I was not one of those kids who sang on the street corners. I didn’t have a good voice and by my teen years I tended to hang out less than I did when I was younger. But I remember the kids singing in the park during the day or on cold fall nights around fire-lit barrel. Just like in the movies, as the saying goes.

In doing my own research on the North End I spoke to Nick Savino a while back. Nick spoke about his love for doo wop and acapella. He told me how he and his friends would sing in alleyways and hallways for the echo effect. They would sing until people yelled for them to stop, and then they would move on to the next hall or alley. Nick also told me a story about his visit to New York City in the 1970s to visit my cousin Johnny.


Johnny had gone to New York to seek an acting career. At the time he had long hair and a beard. He was actually close to getting a part in the movie Taxi Driver, but fate intervened. Sitting in Martin Scorsese’s apartment he briefly met a clean shaven Robert De Niro. Inspired, John went out and shaved his beard and cut his hair. When a chagrined Scorsese saw him later that evening he told John he had wanted him with his long hair and beard – so Johnny never got the part.

In any case, Nick told me that when he went to NY Johnny introduced him to Scorsese though John. Nick said that they talked, among other things, about their shared love of doo wop. Nick was amazed at how like a North Ender Scorsese seemed just because of his love for doo wop!

In doo wop there seems to be something that is very North End and very Italian. A popular Black musical form that Italian immigrants encountered in the cities, second generation Italian Americans not only adopted it as one of their premier musical forms, but added an expressive and melodic dimension of their own. As Joe Sciorra has noted in his appropriately titled article “Who Put the Wop in Doo Wop,” it may be that Italian doo wop groups were inspired as much by Mario Lanza and Frank Sinatra as the Del Vikings and the Cleftones. And he quotes Dion Di Mucci (The Belmonts) description of his own style as “black music with an Italian attitude.”

The most famous North End doo wop/acapella group is, of course, Street Magic. The group began in 1980 – it grew literally out of the street singing – and the original group of five consisted of Joe Testa, Steve Gambale, Carmen Federico, Kenny Ross, and Bob Gomez. From the street they went to local events, and then to the stage. Today, Steve and Carmen are still with the group, along with Anthony Gennari, Robert Gennari, and Mike Benard.

(I won’t say more about Street Magic here; I plan to write more about them in the future. But I will note that there will be a nice segment on them in the forthcoming North End Historical Society documentary about the North End – which will most assuredly be ready to premier before the end of this year)

The days of singing on the corners has passed in the North End. It lives on, however, in the hearts and memories of many North Enders, including me.

About James Pasto

James S. Pasto is a senior lecturer at Boston University, co-founder of the North End Historical Society and editor of the society's journal.
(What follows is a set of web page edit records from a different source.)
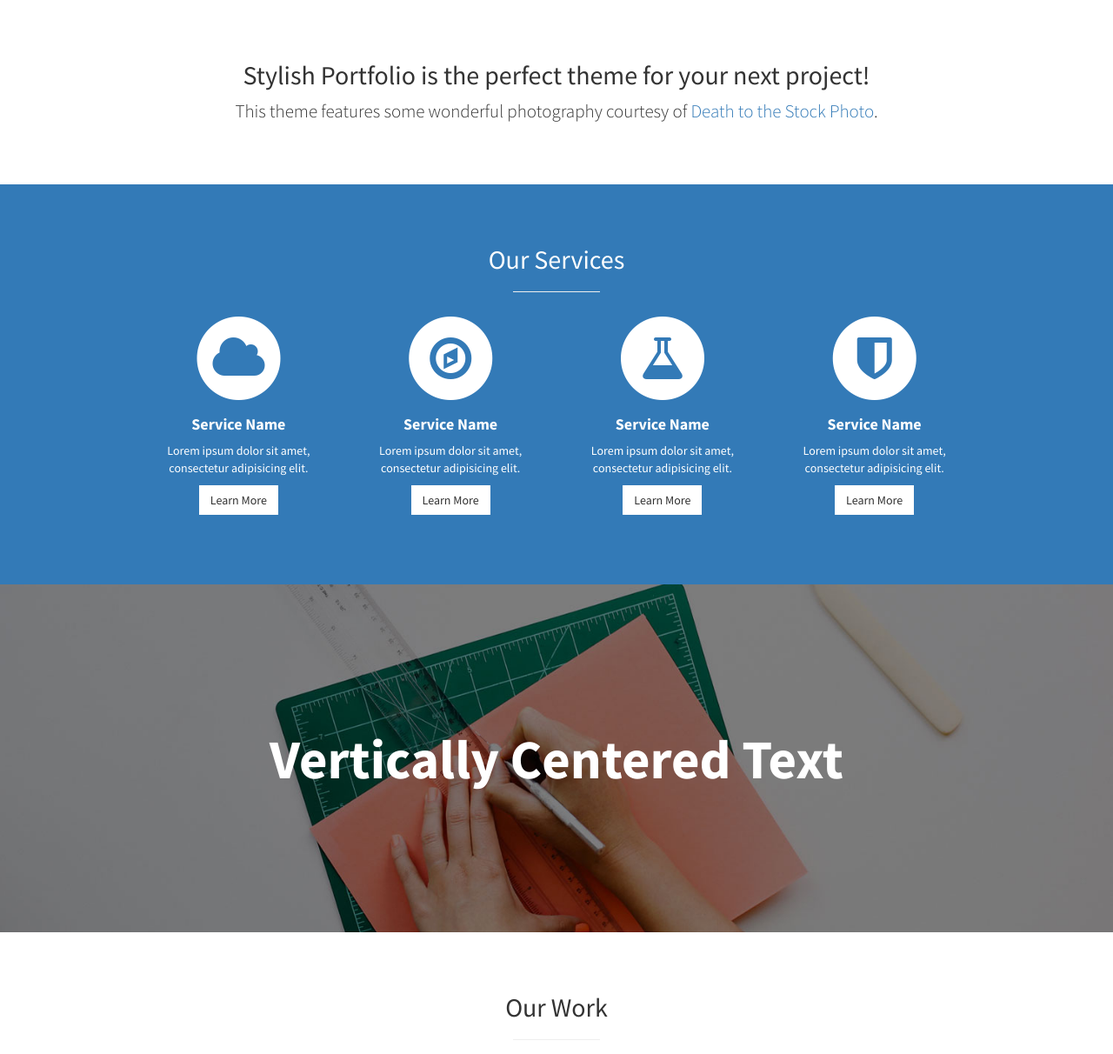
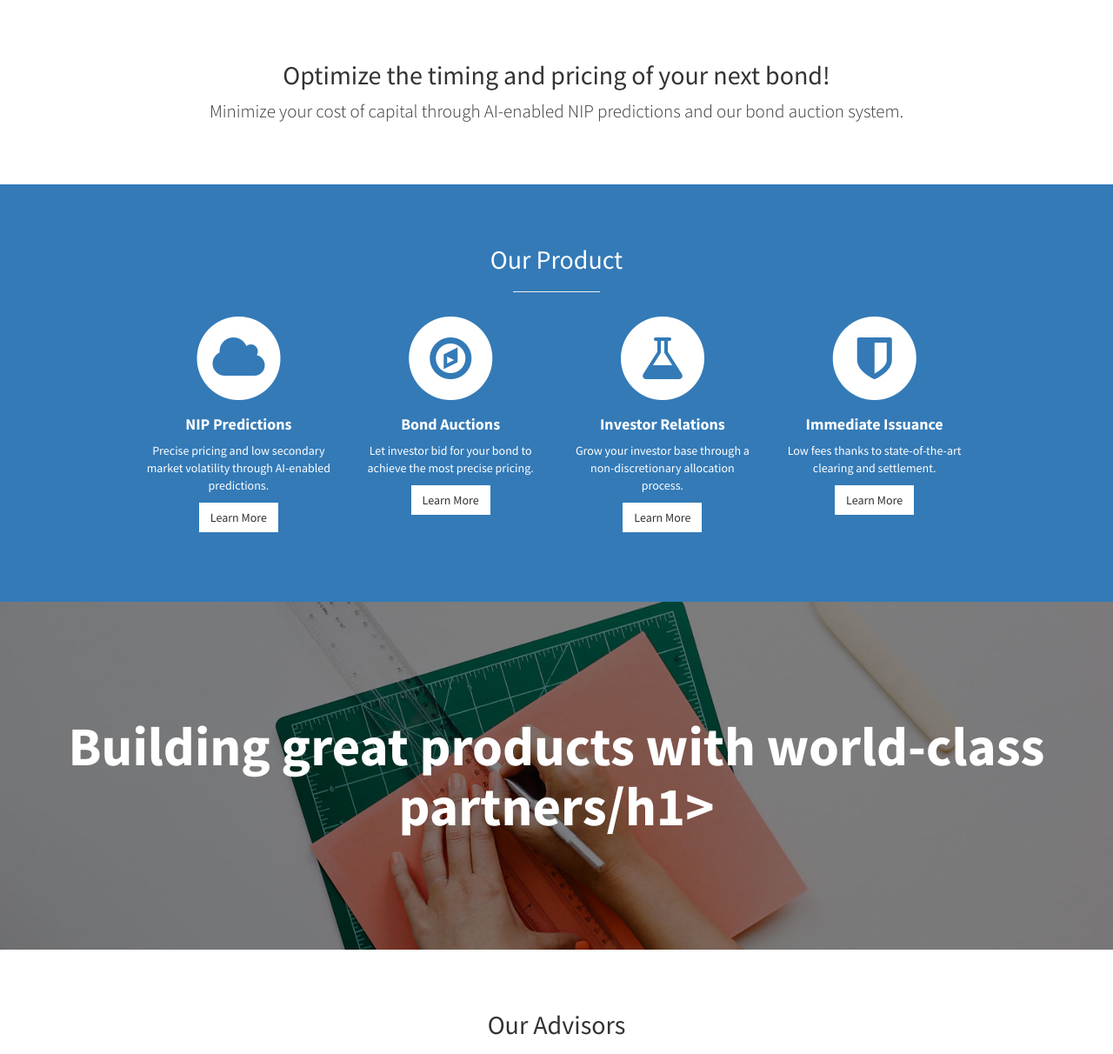
Before and after one commit to TobiasRischen/FinTech-Example, a plain HTML site: page index.html in a window 1280 px wide. Shown: the part 800-2012 px from the top of the page at 87% size. Drawn offline with Linux system fonts and the light colour scheme.

Commit message:
Updated Text

```diff
--- a/index.html
+++ b/index.html
@@ -9,7 +9,7 @@
     <meta name="description" content="">
     <meta name="author" content="">
 
-    <title>Stylish Portfolio - Start Bootstrap Theme</title>
+    <title>ProjectX - Precise Bond Pricing</title>
 
     <!-- Bootstrap Core CSS -->
     <link href="css/bootstrap.min.css" rel="stylesheet">
@@ -47,10 +47,10 @@
                 <a href="#about" onclick=$("#menu-close").click();>About</a>
             </li>
             <li>
-                <a href="#services" onclick=$("#menu-close").click();>Services</a>
+                <a href="#product" onclick=$("#menu-close").click();>Product</a>
             </li>
             <li>
-                <a href="#portfolio" onclick=$("#menu-close").click();>Portfolio</a>
+                <a href="#advisors" onclick=$("#menu-close").click();>Advisors</a>
             </li>
             <li>
                 <a href="#contact" onclick=$("#menu-close").click();>Contact</a>
@@ -61,8 +61,8 @@
     <!-- Header -->
     <header id="top" class="header">
         <div class="text-vertical-center">
-            <h1>Start Bootstrap</h1>
-            <h3>Free Bootstrap Themes &amp; Templates</h3>
+            <h1>PROJECT X</h1>
+            <h3>Precise bond pricing.</h3>
             <br>
             <a href="#about" class="btn btn-dark btn-lg">Find Out More</a>
         </div>
@@ -73,8 +73,8 @@
         <div class="container">
             <div class="row">
                 <div class="col-lg-12 text-center">
-                    <h2>Stylish Portfolio is the perfect theme for your next project!</h2>
-                    <p class="lead">This theme features some wonderful photography courtesy of <a target="_blank" href="http://join.deathtothestockphoto.com/">Death to the Stock Photo</a>.</p>
+                    <h2>Optimize the timing and pricing of your next bond!</h2>
+                    <p class="lead">Minimize your cost of capital through AI-enabled NIP predictions and our bond auction system.</a></p>
                 </div>
             </div>
             <!-- /.row -->
@@ -84,11 +84,11 @@
 
     <!-- Services -->
     <!-- The circle icons use Font Awesome's stacked icon classes. For more information, visit http://fontawesome.io/examples/ -->
-    <section id="services" class="services bg-primary">
+    <section id="product" class="services bg-primary">
         <div class="container">
             <div class="row text-center">
                 <div class="col-lg-10 col-lg-offset-1">
-                    <h2>Our Services</h2>
+                    <h2>Our Product</h2>
                     <hr class="small">
                     <div class="row">
                         <div class="col-md-3 col-sm-6">
@@ -98,9 +98,9 @@
                                 <i class="fa fa-cloud fa-stack-1x text-primary"></i>
                             </span>
                                 <h4>
-                                    <strong>Service Name</strong>
+                                    <strong>NIP Predictions</strong>
                                 </h4>
-                                <p>Lorem ipsum dolor sit amet, consectetur adipisicing elit.</p>
+                                <p>Precise pricing and low secondary market volatility through AI-enabled predictions.</p>
                                 <a href="#" class="btn btn-light">Learn More</a>
                             </div>
                         </div>
@@ -111,9 +111,9 @@
                                 <i class="fa fa-compass fa-stack-1x text-primary"></i>
                             </span>
                                 <h4>
-                                    <strong>Service Name</strong>
+                                    <strong>Bond Auctions</strong>
                                 </h4>
-                                <p>Lorem ipsum dolor sit amet, consectetur adipisicing elit.</p>
+                                <p>Let investor bid for your bond to achieve the most precise pricing.</p>
                                 <a href="#" class="btn btn-light">Learn More</a>
                             </div>
                         </div>
@@ -124,9 +124,9 @@
                                 <i class="fa fa-flask fa-stack-1x text-primary"></i>
                             </span>
                                 <h4>
-                                    <strong>Service Name</strong>
+                                    <strong>Investor Relations</strong>
                                 </h4>
-                                <p>Lorem ipsum dolor sit amet, consectetur adipisicing elit.</p>
+                                <p>Grow your investor base through a non-discretionary allocation process.</p>
                                 <a href="#" class="btn btn-light">Learn More</a>
                             </div>
                         </div>
@@ -137,9 +137,9 @@
                                 <i class="fa fa-shield fa-stack-1x text-primary"></i>
                             </span>
                                 <h4>
-                                    <strong>Service Name</strong>
+                                    <strong>Immediate Issuance</strong>
                                 </h4>
-                                <p>Lorem ipsum dolor sit amet, consectetur adipisicing elit.</p>
+                                <p>Low fees thanks to state-of-the-art clearing and settlement.</p>
                                 <a href="#" class="btn btn-light">Learn More</a>
                             </div>
                         </div>
@@ -156,16 +156,16 @@
     <!-- Callout -->
     <aside class="callout">
         <div class="text-vertical-center">
-            <h1>Vertically Centered Text</h1>
+            <h1>Building great products with world-class partners/h1>
         </div>
     </aside>
 
     <!-- Portfolio -->
-    <section id="portfolio" class="portfolio">
+    <section id="advisors" class="portfolio">
         <div class="container">
             <div class="row">
                 <div class="col-lg-10 col-lg-offset-1 text-center">
-                    <h2>Our Work</h2>
+                    <h2>Our Advisors</h2>
                     <hr class="small">
                     <div class="row">
                         <div class="col-md-6">
@@ -212,9 +212,9 @@
         <div class="container">
             <div class="row">
                 <div class="col-lg-12 text-center">
-                    <h3>The buttons below are impossible to resist.</h3>
-                    <a href="#" class="btn btn-lg btn-light">Click Me!</a>
-                    <a href="#" class="btn btn-lg btn-dark">Look at Me!</a>
+                    <h3>Sign up to stay up to date</h3>
+                    <a href="#" class="btn btn-lg btn-light">Sign Up</a>
+                    <a href="#" class="btn btn-lg btn-dark">Learn More</a>
                 </div>
             </div>
         </div>
@@ -222,10 +222,10 @@
 
     <!-- Map -->
     <section id="contact" class="map">
-        <iframe width="100%" height="100%" frameborder="0" scrolling="no" marginheight="0" marginwidth="0" src="https://maps.google.com/maps?f=q&amp;source=s_q&amp;hl=en&amp;geocode=&amp;q=Twitter,+Inc.,+Market+Street,+San+Francisco,+CA&amp;aq=0&amp;oq=twitter&amp;sll=28.659344,-81.187888&amp;sspn=0.128789,0.264187&amp;ie=UTF8&amp;hq=Twitter,+Inc.,+Market+Street,+San+Francisco,+CA&amp;t=m&amp;z=15&amp;iwloc=A&amp;output=embed"></iframe>
+        <iframe width="100%" height="100%" frameborder="0" scrolling="no" marginheight="0" marginwidth="0" src="https://www.google.com/maps/embed?pb=!1m14!1m8!1m3!1d10368.168641096001!2d8.4622333!3d49.4837106!3m2!1i1024!2i768!4f13.1!3m3!1m2!1s0x0%3A0xa20ea1a053f2a1!2sUniversit%C3%A4t+Mannheim!5e0!3m2!1sde!2sde!4v1489525819581"></iframe>
         <br />
         <small>
-            <a href="https://maps.google.com/maps?f=q&amp;source=embed&amp;hl=en&amp;geocode=&amp;q=Twitter,+Inc.,+Market+Street,+San+Francisco,+CA&amp;aq=0&amp;oq=twitter&amp;sll=28.659344,-81.187888&amp;sspn=0.128789,0.264187&amp;ie=UTF8&amp;hq=Twitter,+Inc.,+Market+Street,+San+Francisco,+CA&amp;t=m&amp;z=15&amp;iwloc=A"></a>
+            <a href="https://www.google.com/maps/embed?pb=!1m14!1m8!1m3!1d10368.168641096001!2d8.4622333!3d49.4837106!3m2!1i1024!2i768!4f13.1!3m3!1m2!1s0x0%3A0xa20ea1a053f2a1!2sUniversit%C3%A4t+Mannheim!5e0!3m2!1sde!2sde!4v1489525819581"></a>
         </small>
     </section>
 
@@ -234,13 +234,14 @@
         <div class="container">
             <div class="row">
                 <div class="col-lg-10 col-lg-offset-1 text-center">
-                    <h4><strong>Start Bootstrap</strong>
+                    <h4><strong>Project X</strong>
                     </h4>
-                    <p>3481 Melrose Place
-                        <br>Beverly Hills, CA 90210</p>
+                    <p>Chair of Finance
+                        <br>L9, 1-2
+                        <br>68167 Mannheim</p>
                     <ul class="list-unstyled">
-                        <li><i class="fa fa-phone fa-fw"></i> (123) 456-7890</li>
-                        <li><i class="fa fa-envelope-o fa-fw"></i> <a href="mailto:name@example.com">name@example.com</a>
+                        <li><i class="fa fa-phone fa-fw"></i></li>
+                        <li><i class="fa fa-envelope-o fa-fw"></i> <a href="mailto:trischen@mail.uni-mannheim.de">trischen@mail.uni-mannheim.de</a>
                         </li>
                     </ul>
                     <br>
```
To share stories about North End's past, e-mail pasto@corrieretandem.com. To find out more about the North End Historical Society, visit alexgoldfeld.com/NEHS.html.